=== Requirement ===
The answer should be one number only, namely how many lines of the records hold the word "Year".

=== Available data ===

============================================================

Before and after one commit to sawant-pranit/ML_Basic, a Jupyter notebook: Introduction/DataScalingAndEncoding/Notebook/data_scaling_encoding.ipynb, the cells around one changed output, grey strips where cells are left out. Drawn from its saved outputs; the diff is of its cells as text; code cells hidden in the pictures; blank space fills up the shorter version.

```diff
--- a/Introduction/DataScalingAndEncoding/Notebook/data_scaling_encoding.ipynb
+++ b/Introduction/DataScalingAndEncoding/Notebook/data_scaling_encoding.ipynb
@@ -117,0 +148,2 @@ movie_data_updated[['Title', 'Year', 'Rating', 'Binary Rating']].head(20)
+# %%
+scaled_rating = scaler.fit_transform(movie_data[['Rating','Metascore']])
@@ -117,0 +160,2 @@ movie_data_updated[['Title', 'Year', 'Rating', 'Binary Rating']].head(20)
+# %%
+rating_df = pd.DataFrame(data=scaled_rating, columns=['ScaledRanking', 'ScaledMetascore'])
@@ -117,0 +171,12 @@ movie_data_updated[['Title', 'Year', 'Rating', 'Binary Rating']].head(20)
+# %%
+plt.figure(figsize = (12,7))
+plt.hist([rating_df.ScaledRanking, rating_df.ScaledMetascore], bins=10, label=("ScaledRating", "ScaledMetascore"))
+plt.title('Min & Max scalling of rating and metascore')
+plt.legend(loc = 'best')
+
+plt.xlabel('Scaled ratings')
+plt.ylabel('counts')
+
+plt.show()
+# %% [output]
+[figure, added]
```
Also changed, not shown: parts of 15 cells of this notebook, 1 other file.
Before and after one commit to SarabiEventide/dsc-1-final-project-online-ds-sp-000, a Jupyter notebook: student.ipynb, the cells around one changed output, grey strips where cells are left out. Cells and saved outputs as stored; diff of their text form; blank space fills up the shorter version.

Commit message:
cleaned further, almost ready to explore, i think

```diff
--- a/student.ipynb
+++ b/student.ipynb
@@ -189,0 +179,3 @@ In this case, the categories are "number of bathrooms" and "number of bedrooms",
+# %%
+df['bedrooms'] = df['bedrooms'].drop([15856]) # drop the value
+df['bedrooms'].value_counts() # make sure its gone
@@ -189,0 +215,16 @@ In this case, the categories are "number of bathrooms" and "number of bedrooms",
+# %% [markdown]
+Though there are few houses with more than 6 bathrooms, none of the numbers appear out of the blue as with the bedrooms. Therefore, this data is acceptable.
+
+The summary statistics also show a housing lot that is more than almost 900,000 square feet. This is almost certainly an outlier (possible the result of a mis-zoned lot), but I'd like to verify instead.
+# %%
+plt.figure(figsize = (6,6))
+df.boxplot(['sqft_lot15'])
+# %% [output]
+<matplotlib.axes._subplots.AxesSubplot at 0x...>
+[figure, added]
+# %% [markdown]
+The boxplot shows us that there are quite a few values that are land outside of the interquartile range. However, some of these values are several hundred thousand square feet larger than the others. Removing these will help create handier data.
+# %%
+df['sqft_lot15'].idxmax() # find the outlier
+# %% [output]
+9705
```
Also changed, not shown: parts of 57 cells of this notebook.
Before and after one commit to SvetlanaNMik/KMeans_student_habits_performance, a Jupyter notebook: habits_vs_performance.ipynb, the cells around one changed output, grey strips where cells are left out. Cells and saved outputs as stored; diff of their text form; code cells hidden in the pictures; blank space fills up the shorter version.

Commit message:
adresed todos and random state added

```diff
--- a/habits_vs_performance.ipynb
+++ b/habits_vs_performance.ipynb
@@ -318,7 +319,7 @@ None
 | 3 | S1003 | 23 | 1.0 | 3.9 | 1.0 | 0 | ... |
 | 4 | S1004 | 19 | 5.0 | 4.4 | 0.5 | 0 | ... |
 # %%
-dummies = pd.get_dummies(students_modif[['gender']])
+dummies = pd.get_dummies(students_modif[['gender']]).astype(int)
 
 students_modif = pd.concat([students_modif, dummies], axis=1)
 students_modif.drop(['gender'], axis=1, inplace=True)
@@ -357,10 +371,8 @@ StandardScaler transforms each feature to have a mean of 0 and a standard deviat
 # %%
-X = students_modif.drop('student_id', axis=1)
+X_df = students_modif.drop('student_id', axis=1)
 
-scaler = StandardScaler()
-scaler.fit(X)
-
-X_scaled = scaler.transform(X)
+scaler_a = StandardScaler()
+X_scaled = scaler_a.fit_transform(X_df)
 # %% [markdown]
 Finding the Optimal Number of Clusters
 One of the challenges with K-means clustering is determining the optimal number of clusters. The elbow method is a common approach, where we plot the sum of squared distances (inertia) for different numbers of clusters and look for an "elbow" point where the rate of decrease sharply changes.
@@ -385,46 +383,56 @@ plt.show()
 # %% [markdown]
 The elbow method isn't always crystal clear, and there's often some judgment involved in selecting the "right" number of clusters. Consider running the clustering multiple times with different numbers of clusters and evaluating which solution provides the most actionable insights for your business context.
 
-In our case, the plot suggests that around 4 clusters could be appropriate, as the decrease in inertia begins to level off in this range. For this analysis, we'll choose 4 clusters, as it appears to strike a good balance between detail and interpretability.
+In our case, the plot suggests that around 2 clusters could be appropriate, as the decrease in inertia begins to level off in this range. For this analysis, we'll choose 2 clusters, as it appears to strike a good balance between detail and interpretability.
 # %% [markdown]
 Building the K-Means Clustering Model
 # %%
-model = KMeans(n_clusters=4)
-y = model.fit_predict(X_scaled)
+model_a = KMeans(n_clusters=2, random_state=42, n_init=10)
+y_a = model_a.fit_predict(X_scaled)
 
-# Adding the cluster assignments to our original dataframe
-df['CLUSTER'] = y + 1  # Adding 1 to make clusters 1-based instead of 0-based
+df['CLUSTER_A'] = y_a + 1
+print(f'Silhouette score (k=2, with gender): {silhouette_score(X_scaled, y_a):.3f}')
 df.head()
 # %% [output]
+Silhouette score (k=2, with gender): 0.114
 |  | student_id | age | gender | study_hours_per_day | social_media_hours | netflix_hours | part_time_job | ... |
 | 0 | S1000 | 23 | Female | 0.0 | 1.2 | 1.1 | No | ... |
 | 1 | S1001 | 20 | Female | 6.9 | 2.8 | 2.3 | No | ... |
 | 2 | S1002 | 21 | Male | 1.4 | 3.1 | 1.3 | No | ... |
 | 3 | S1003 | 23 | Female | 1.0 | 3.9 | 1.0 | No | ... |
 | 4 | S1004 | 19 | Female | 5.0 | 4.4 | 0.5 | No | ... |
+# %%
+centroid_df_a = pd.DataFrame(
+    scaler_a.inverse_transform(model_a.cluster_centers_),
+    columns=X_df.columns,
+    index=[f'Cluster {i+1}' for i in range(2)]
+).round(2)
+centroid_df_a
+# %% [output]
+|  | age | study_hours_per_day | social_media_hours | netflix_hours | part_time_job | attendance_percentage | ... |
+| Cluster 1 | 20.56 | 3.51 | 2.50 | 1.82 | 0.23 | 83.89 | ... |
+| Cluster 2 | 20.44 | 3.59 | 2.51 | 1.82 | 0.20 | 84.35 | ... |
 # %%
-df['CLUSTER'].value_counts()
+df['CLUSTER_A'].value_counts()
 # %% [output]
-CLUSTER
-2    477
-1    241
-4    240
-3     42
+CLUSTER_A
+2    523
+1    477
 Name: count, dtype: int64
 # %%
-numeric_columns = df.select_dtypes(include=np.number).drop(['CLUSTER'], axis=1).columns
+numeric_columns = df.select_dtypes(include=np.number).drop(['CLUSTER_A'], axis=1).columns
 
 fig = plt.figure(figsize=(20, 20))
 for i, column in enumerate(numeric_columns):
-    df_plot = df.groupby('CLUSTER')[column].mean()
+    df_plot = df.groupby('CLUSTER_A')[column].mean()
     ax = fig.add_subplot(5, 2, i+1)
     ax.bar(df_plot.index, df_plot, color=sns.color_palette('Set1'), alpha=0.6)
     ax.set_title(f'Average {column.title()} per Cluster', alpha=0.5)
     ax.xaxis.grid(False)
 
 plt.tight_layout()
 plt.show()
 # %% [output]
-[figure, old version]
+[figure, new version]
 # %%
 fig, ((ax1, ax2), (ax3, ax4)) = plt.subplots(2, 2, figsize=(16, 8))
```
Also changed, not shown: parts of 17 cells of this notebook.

============================================================

=== Your solution ===
3